● Directions for this task: Please output exactly the run of lines that starts at the line with "quadrantChart" and ends at the last line of the records below.

───── Source information

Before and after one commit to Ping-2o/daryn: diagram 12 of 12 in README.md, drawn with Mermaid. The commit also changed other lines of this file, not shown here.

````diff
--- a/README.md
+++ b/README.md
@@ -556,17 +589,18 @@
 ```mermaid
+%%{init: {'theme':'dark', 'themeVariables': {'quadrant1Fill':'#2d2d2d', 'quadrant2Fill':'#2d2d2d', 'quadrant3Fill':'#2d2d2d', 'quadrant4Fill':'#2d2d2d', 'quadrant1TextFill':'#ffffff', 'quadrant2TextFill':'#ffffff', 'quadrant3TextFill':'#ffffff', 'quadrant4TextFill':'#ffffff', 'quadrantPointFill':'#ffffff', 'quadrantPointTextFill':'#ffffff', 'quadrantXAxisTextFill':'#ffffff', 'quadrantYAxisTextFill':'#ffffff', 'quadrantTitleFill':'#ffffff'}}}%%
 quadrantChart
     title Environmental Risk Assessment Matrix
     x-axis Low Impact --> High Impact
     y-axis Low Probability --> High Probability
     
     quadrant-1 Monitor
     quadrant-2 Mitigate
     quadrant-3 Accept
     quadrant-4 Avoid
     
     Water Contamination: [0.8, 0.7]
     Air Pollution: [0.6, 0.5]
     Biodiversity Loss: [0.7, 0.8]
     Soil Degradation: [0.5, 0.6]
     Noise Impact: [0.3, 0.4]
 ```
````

──────────

● Response to this exercise:
 quadrantChart
     title Environmental Risk Assessment Matrix
     x-axis Low Impact --> High Impact
     y-axis Low Probability --> High Probability
     
     quadrant-1 Monitor
     quadrant-2 Mitigate
     quadrant-3 Accept
     quadrant-4 Avoid
     
     Water Contamination: [0.8, 0.7]
     Air Pollution: [0.6, 0.5]
     Biodiversity Loss: [0.7, 0.8]
     Soil Degradation: [0.5, 0.6]
     Noise Impact: [0.3, 0.4]
 ```
````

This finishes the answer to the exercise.